Civil rights activist Rosie Castro toted her painfully shy twin boys everywhere, and they weren't always thrilled about the outings: distributing political literature, attending farm worker rallies and visiting the voting booth.
But the early introduction into political life made its mark on Julian and Joaquin Castro, who left their hardscrabble San Antonio neighborhood to attend Stanford and Harvard Law School before returning to their native city.
Julian is now mayor of America's seventh-largest city, and Joaquin is a Texas state representative poised to win a seat in Congress. The brothers, 37, will be in the national spotlight Tuesday evening when Julian -- after an introduction by Joaquin -- delivers the keynote address at the Democratic National Convention in Charlotte, North Carolina, the first Latino to have that honor.
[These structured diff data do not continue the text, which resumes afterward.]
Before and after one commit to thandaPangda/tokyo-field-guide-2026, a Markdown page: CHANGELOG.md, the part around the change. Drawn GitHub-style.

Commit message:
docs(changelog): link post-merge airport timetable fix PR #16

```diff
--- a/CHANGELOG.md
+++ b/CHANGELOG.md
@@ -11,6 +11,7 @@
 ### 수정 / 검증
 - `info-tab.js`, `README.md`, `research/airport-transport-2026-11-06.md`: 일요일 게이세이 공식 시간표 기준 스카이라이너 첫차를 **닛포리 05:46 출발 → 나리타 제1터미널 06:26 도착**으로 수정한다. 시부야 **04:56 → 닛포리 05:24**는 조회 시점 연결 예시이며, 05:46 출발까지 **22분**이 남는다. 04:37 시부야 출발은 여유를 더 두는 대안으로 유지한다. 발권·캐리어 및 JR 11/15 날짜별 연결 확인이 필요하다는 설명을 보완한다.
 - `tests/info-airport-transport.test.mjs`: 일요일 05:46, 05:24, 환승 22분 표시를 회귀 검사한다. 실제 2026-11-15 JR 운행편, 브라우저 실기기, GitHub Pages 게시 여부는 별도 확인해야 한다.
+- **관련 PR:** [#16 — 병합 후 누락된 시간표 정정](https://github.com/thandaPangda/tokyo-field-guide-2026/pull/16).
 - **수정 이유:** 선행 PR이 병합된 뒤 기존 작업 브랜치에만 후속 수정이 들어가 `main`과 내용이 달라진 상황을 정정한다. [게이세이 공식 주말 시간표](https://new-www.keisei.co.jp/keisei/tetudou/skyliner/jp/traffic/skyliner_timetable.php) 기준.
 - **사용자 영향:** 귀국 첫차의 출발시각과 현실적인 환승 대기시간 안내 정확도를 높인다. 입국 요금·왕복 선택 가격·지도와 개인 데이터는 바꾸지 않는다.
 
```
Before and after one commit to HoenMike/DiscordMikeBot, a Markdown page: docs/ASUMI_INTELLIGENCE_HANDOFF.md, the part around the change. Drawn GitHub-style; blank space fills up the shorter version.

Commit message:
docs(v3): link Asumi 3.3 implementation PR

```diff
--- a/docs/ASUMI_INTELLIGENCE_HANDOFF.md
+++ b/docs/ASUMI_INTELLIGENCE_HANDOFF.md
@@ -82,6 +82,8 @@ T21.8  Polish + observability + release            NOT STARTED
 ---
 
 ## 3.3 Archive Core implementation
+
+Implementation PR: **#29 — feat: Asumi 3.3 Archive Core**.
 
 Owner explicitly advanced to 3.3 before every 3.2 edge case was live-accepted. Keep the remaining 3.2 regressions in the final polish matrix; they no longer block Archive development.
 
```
Julian Castro says he'll use the speech to highlight his family story as an example of the American Dream.
"Growing up, when we would get dragged to these events, I didn't want to be there," he said, recalling the outings led by his activist single mother. "Over time, as we got older, I developed a real appreciation of the importance of being involved in the democratic process."
The Castros share a lot of similarities with a certain President of the United States: raised by a single mother, putting themselves through college, growing up in the labor movement, reaching success in state politics. Now they turn to bigger things: Joaquin is aiming for a House seat, and Julian is the keynote speaker.
We'll see how they do. But remember the names: you'll be seeing them again in 2016 for sure.